- _YOUR TASK_
The expected answer comprises all lines from the entries that contain the string "Software".

DATASET EXTRACT Start Marker

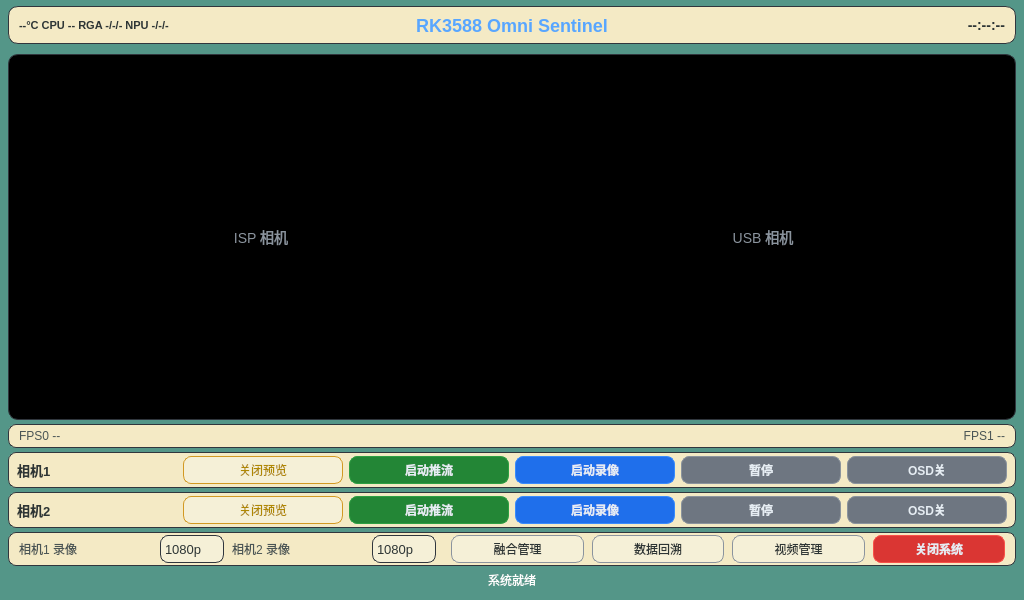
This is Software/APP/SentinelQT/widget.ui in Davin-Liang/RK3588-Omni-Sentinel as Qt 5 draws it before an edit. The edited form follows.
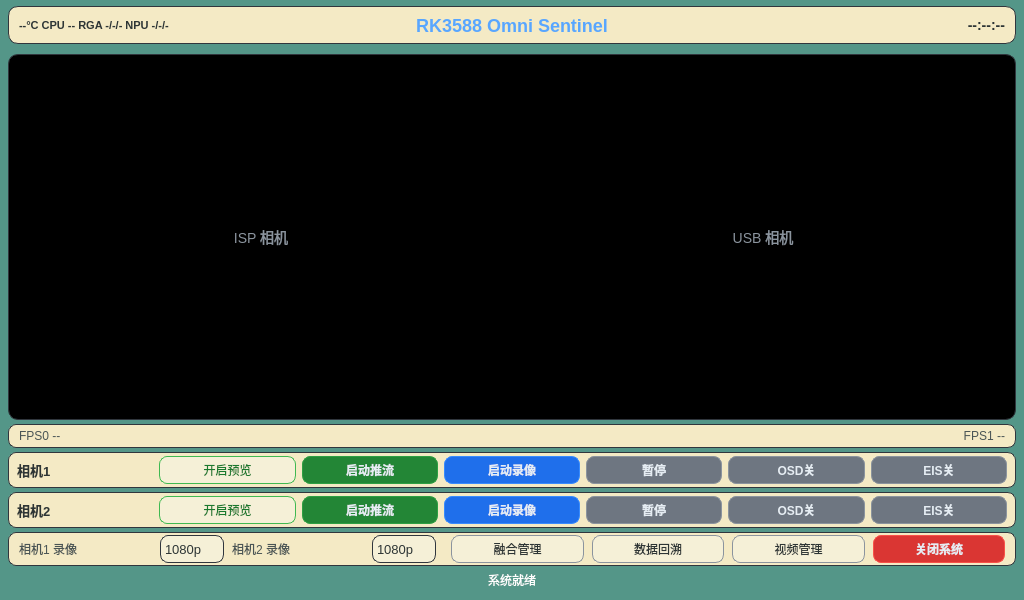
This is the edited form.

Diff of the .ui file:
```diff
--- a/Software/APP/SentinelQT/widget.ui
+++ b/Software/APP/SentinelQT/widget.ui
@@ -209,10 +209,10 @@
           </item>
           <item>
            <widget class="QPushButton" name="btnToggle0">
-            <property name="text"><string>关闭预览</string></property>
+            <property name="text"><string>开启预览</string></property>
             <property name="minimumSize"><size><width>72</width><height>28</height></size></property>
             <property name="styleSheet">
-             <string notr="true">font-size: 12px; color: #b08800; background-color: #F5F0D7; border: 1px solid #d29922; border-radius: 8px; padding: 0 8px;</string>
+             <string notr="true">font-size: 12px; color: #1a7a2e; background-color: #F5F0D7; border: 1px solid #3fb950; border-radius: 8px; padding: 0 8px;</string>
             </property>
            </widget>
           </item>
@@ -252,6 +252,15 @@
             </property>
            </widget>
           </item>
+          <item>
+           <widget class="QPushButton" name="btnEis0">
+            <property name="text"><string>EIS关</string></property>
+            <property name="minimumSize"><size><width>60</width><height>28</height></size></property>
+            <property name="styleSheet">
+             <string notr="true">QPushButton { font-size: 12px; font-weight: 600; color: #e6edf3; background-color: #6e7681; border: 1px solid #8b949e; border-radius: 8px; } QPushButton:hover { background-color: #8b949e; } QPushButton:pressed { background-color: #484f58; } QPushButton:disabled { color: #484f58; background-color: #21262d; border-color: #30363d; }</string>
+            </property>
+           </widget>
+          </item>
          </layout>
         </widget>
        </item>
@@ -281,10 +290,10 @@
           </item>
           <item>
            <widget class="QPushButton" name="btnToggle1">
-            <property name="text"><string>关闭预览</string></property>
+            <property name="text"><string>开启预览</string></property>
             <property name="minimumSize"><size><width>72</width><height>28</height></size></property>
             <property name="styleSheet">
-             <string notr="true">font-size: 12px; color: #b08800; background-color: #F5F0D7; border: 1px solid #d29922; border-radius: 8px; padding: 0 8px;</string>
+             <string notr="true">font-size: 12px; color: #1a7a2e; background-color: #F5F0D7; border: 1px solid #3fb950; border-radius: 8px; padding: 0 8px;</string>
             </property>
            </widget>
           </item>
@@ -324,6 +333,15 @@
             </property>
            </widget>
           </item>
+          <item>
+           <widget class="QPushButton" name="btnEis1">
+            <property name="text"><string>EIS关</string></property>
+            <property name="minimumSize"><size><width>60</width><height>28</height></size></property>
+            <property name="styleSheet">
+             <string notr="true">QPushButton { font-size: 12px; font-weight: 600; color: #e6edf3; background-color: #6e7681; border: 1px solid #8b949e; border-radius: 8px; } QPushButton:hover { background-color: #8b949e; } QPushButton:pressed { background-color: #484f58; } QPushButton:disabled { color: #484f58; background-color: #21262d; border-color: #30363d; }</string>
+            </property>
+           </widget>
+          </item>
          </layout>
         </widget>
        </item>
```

DATASET EXTRACT End Marker

- _EXERCISE OUTPUT_
This is Software/APP/SentinelQT/widget.ui in Davin-Liang/RK3588-Omni-Sentinel as Qt 5 draws it before an edit. The edited form follows.
--- a/Software/APP/SentinelQT/widget.ui
+++ b/Software/APP/SentinelQT/widget.ui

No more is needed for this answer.